Grammar rules you can forget…according to The Guardian

The great science section in The Guardian is broadly conceived, sometimes including articles about math and linguistics in addition to the fields that more commonly fall under the category of “science.” Recently an article with the title “Ten grammar rules you can forget” caught my eye. While it doesn’t sound like science at all, I was hopeful.

My hope was partially rewarded. Yes, the article is primarily about “grammar rules” in the popular sense, not in the sense used in linguistics. (In linguistics, grammar rules are an objective description of the syntax and morphology of a language, not a prescription for how one should write and speak.) The author, David Marsh, does provide some useful evidence against the rules he wants you to forget, though he’s still basically prescriptive. He also adds some even-more-useful observations about the different registers of English; what’s acceptable in informal writing, like this blog, might not be acceptable in formal writing, like a research paper. And he has some lovely phrasing describing the “ten things people worry about too much”:

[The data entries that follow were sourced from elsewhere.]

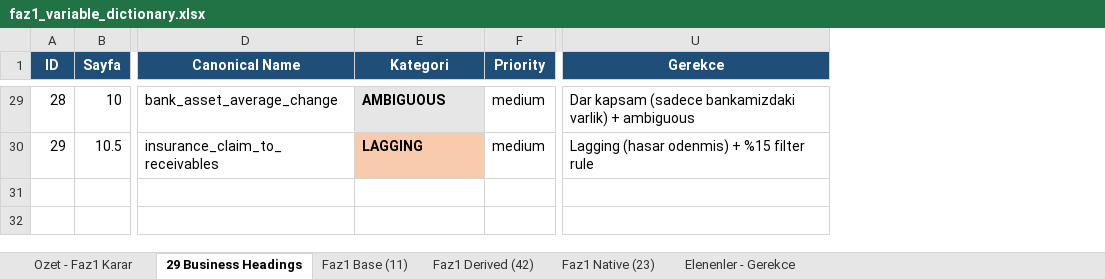
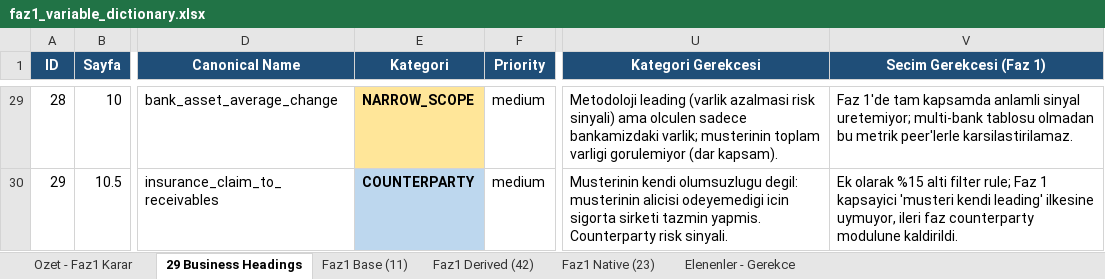
Before and after one commit to selimoksuz/ews-anomaly-detection, an Excel workbook: dictionary/faz1_variable_dictionary.xlsx, sheet 29 Business Headings, drawn as a sheet; only a part is shown, gaps mark what is left out; values as stored, in another font and other column widths than the file's, no borders; removed rows and columns are numbered as before the commit, all else as after; the diff covers the shown part only; the diff names each change by its address in the sheet, - before the commit and + after, or states it on an @@ line.

```diff
--- a/dictionary/faz1_variable_dictionary.xlsx (sheet 29 Business Headings)
+++ b/dictionary/faz1_variable_dictionary.xlsx (sheet 29 Business Headings)
-column U (Gerekce), rows 29-30: Dar kapsam (sadece bankamizdaki varlik) + ambiguous | Lagging (hasar odenmis) + %15 filter rule
+column U (Kategori Gerekcesi), rows 29-30: Metodoloji leading (varlik azalmasi risk sinyali) ama olculen sadece bankamizdaki varlik; musterinin toplam varligi gorulemiyor (dar kapsam). | Musterinin kendi olumsuzlugu degil: musterinin alicisi odeyemedigi icin sigorta sirketi tazmin yapmis. Counterparty risk sinyali.
+column V (Secim Gerekcesi (Faz 1)), rows 29-30: Faz 1'de tam kapsamda anlamli sinyal uretemiyor; multi-bank tablosu olmadan bu metrik peer'lerle karsilastirilamaz. | Ek olarak %15 alti filter rule; Faz 1 kapsayici 'musteri kendi leading' ilkesine uymuyor, ileri faz counterparty modulune kaldirildi.
-E29 (Kategori): AMBIGUOUS
+E29 (Kategori): NARROW_SCOPE
-E29 fill: #E7E6E6
+E29 fill: #FFE699
-E30 (Kategori): LAGGING
+E30 (Kategori): COUNTERPARTY
-E30 fill: #F8CBAD
+E30 fill: #BDD7EE
```
Also changed, not shown: 14 edited cells and cell formats elsewhere in this sheet, sheet Elenenler - Gerekce, sheet Ozet - Faz1 Karar, sheet Faz1 Derived (42).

  1.  to infinitive and beyond
  2. the things one has to put up with
  3. don’t get into a bad mood about the subjunctive
  4. negative, captain
  5. between my souvenirs
  6. bored of Tunbridge Wells
  7. don’t fear the gerund
  8. and another thing…
  9. none sense
  10. try and try again

Mason is right about all of these, although I think the inclusion of #6 and #10 is a little peculiar. Perhaps it’s a British thing.

Unfortunately Mason finishes with “five things people should worry about more.” After carefully staying away from the peevers’ irrationalities, he falls into their traps by worrying about who/whom, that/which, and compare to/with. But he redeems himself in the end by giving an appropriate analysis of the last two of these “five things”: plural verbs with collective singular nouns, and lay/lie. You’ll have to read the article to see the details.

Categories: Linguistics, Teaching & Learning